Not quite sweeping the ceremony, but still handily leading the pack among this year’s RAZZIE choices is RAZZIE Repeat Offender M. Night Shyamalan’s “re-imagining” of the faux-anime’ TV series THE LAST AIRBENDER into a jumbled, jump-cut mess of a movie that fans of the TV show hated even more than critics did (if that’s even possible!). In addition toWorst Director and Worst Picture, AIRBENDER also “won”Worst Screenplay, a brand-new RAZZIE category for 2010,Worst Eye-Gouging Mis-Use of 3-D, and Worst Supporting ActorJackson Rathbone (who had the misfortune to appear in both AIRBENDER and 2010’s other most-RAZZIE-nominated title,TWILIGHT SAGA: ECLIPSE).
The other big “winner” (if that’s the right term when speaking of these awards) was the bling-obsessed superslick chick flickSEX & THE CITY #2, which took gold-spray-painted statuettes for Worst SequelWorst Screen Ensemble (for its entire cast) and Worst Actress (presented jointly to the film’s four principles, Sarah Jessica ParkerKim CattrallCynthia Nixon and Kristen Davis).
Rounding out the field of this year’s sorriest cinematic losers were King of the Twittering Twits Ashton Kutcher as Worst Actor for both KILLERS and VALENTINE’S DAY, andJessica Alba, finally “winning” a RAZZIE with her fifth nomination. Alba was named Worst Supporting Actress for her “performances” in four films, THE KILLER INSIDE ME,LITTLE FOCKERS, MACHETE and VALENTINE’S DAY.Links to all of the “winners” are on right side of this page.
The RAZZIES® were created in 1980 as a logical antidote to Tinsel Town’s annual glut of self-congratulatory awards byJohn Wilson, author of The Official Razzie Movie Guide andEverything I Know I Learned at the Movies. “Winners” were determined by mailing ballots to 637 voters in 46 U.S. states and 17 foreign countries. Electronic voting and certification of this year’s Final RAZZIE® Ballot was handled Among the sponsors of this year’s awards and The Barnsdall Gallery Theatre is a facility of the City of Los Angeles Department of Cultural Affairs.
Follow RAZZIES on Twitter @razzieawards, andThe Razzie Channel on YouTube.

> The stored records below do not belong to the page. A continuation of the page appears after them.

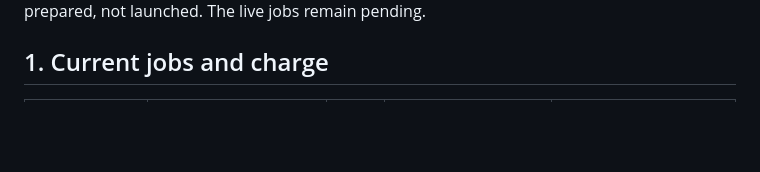
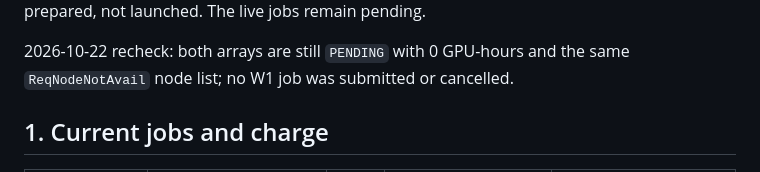
Before and after one commit to Przemyslaw11/BeyondBackpropagation, a Markdown page: QUEUE_RISK_W1.md, the part around one of its changes. Rendered like a GitHub page; blank space fills up the shorter version.

Commit message:
jpdc: refresh queue snapshot after 2026-10-22 recheck

```diff
--- a/QUEUE_RISK_W1.md
+++ b/QUEUE_RISK_W1.md
@@ -4,4 +4,7 @@ Snapshot: 2026-10-21 23:35 CEST. No new job submitted for this memo; all options
 below are prepared, not launched. The live jobs remain pending.
+
+2026-10-22 recheck: both arrays are still `PENDING` with 0 GPU-hours and the same
+`ReqNodeNotAvail` node list; no W1 job was submitted or cancelled.
 
 ## 1. Current jobs and charge
 
```
Also changed, not shown: other parts of QUEUE_RISK_W1.md (+1 -1 lines).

Why SAG and other unions are in the fight of their life...

The end of unions?

In the wake of sweeping Republican victories across the country, the Grand Old Party is using its moment in the sun to gun down a traditional rival, unions. While economist consider collective bargaining, or the right of groups to form to counter the forces of wealth or corporations, a necessary part of capitalism, conservative Republicans see no such things, saying that the marketplace is best without any chains or limitations.

The concept of workers rights came out of repression, and the economic realization that workers are capital themselves, an asset worthy of protection and inclusion our capitalistic system. In the Internet age, and the age of high profits ad the control of wealth by an increasingly small percentage of the population (just as was the case when modern unions formed, sometimes with blood shed in the process), workers have become numbers and their incomes or benefits, a liability instead of an asset.

Wisconsin is not alone, as Indiana, Ohio and other traditional union states have overnight Republican pushed challenges to the existence of unions and the vital role of unions in a balanced democratic capitalistic society.

Click on "read more" below for more on this story and a link to a story in today's Wall Street Journal.